Movers decide where the church is going and endorses whatever fits into that that vision, keeping the main thing the main thing.
Managers focus on what the church is doing.
Movers focus on where the church is going.
Managers form a six to 12-month plan, which they can accomplish.
Movers focus on one to three-year goals which they can supervise.
Managers tend to ask, “What?”
Movers tend to ask, “Why?”
Managers tend to say, “This is why we can’t do it.”
Movers tend to say, “Let’s make it happen.”
Managers are satisfied with the status quo.
Movers are never satisfied.
Managers are content with the church that grows through transfer because high attendance is their goal.

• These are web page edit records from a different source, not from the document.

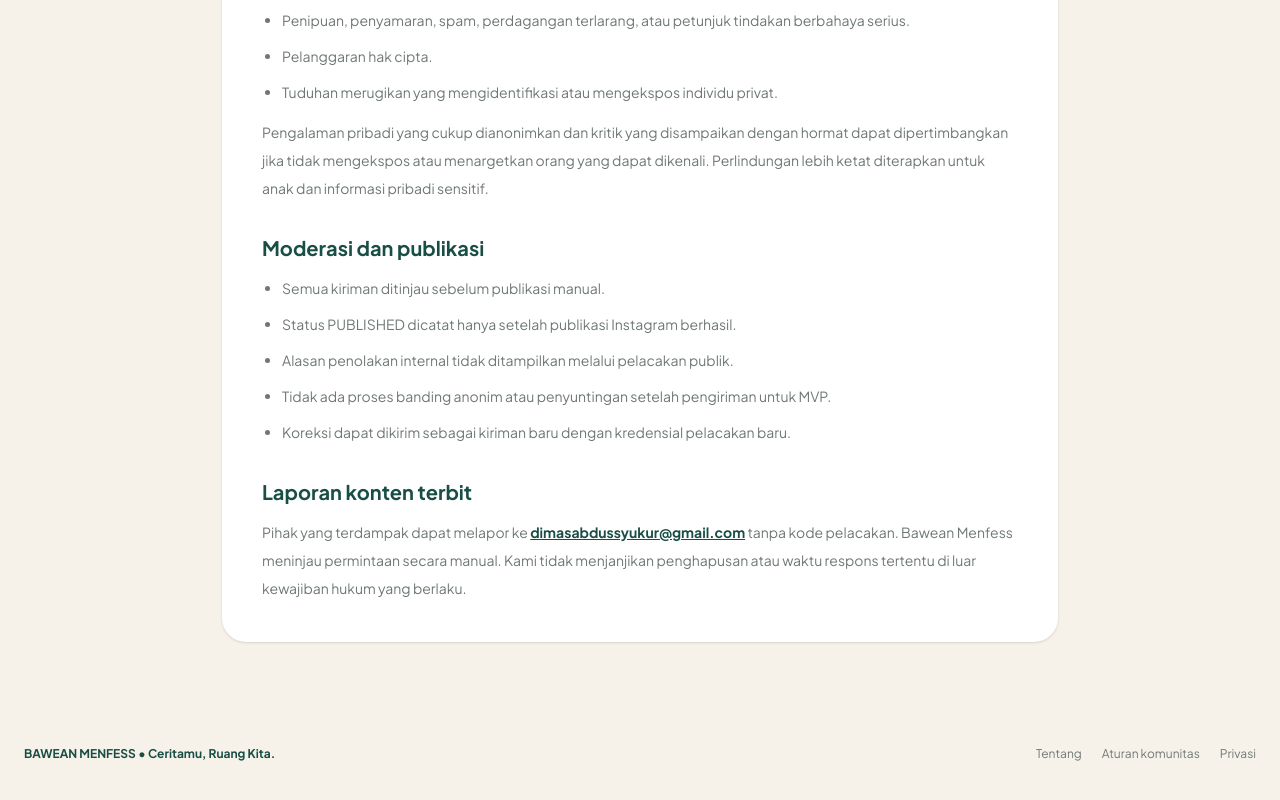
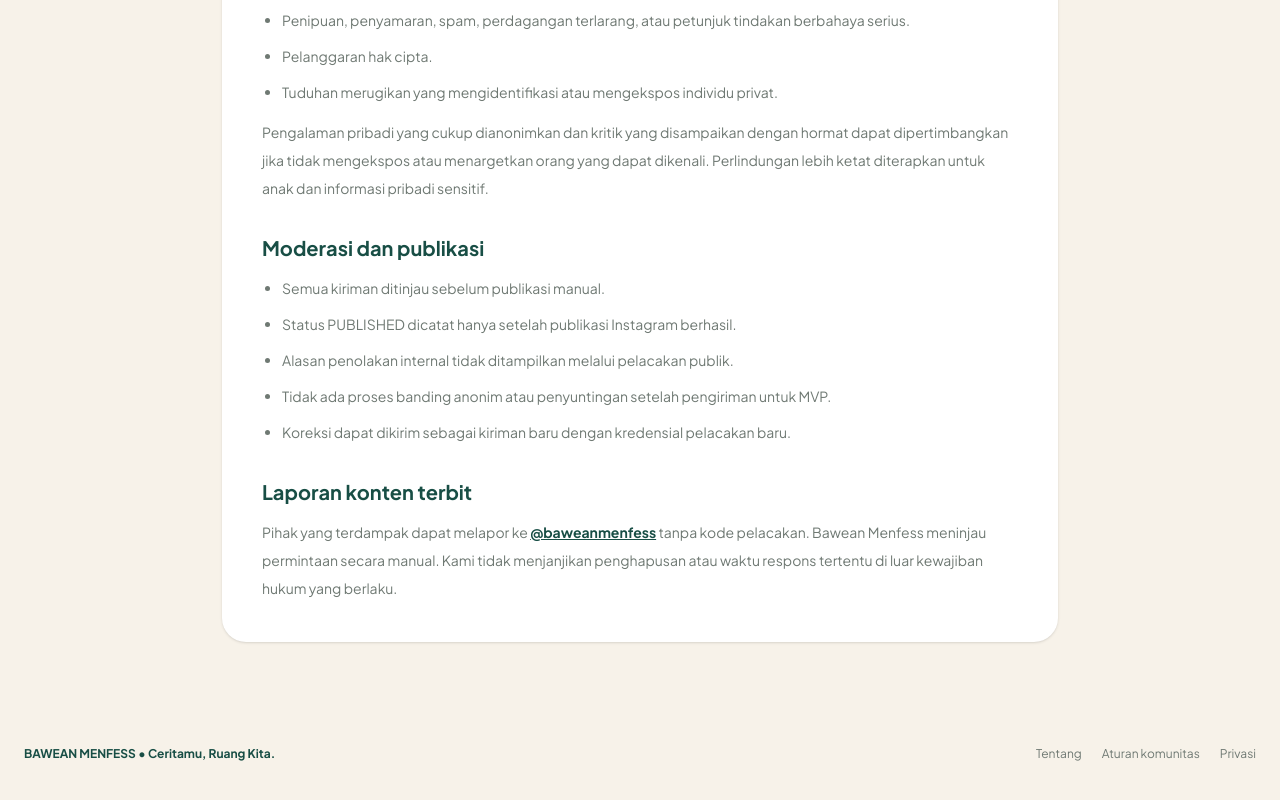
Before and after one commit to god1mas/bawean-menfess, a Next.js app: page /aturan in a window 1280 px wide. Shown: the part 514-1314 px from the top of the page. Built offline with nearby package versions, Linux system fonts and the light colour scheme.

Commit message:
docs: update community rules reporting contact to Instagram

```diff
--- a/src/app/aturan/page.tsx
+++ b/src/app/aturan/page.tsx
@@ -40,7 +40,7 @@ export default function CommunityRulesPage() {
           </section>
           <section className="mt-8 text-sm leading-7 text-bm-muted">
             <h2 className="text-xl font-bold text-bm-brand">Laporan konten terbit</h2>
-            <p className="mt-3">Pihak yang terdampak dapat melapor ke <a className="font-bold text-bm-brand underline" href="mailto:dimasabdussyukur@gmail.com">dimasabdussyukur@gmail.com</a> tanpa kode pelacakan. Bawean Menfess meninjau permintaan secara manual. Kami tidak menjanjikan penghapusan atau waktu respons tertentu di luar kewajiban hukum yang berlaku.</p>
+            <p className="mt-3">Pihak yang terdampak dapat melapor ke <a className="font-bold text-bm-brand underline" href="https://www.instagram.com/baweanmenfess/">@baweanmenfess</a> tanpa kode pelacakan. Bawean Menfess meninjau permintaan secara manual. Kami tidak menjanjikan penghapusan atau waktu respons tertentu di luar kewajiban hukum yang berlaku.</p>
           </section>
         </article>
       </main>
```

Movers insist on a church that grows through conversion because increasing His kingdom is more important than increasing theirs.
Managers insist on controlling plans and programs themselves.
Movers are more comfortable with leading others who are in control.
Managers relish the routine.
Movers like to create situations with new ideas.
Managers are noted for their calmness.
Movers are noted for their excitement.
Managers try to have all the answers and usually hire those with lesser ability.
Movers surround themselves with people who they deem more capable than they are.
Managers work at staying within their comfort zones.
Movers push themselves outside of their comfort zones.
When these are examined carefully, one discovers what is needed in leadership if a church is to not merely exist within the community but instead impact the community.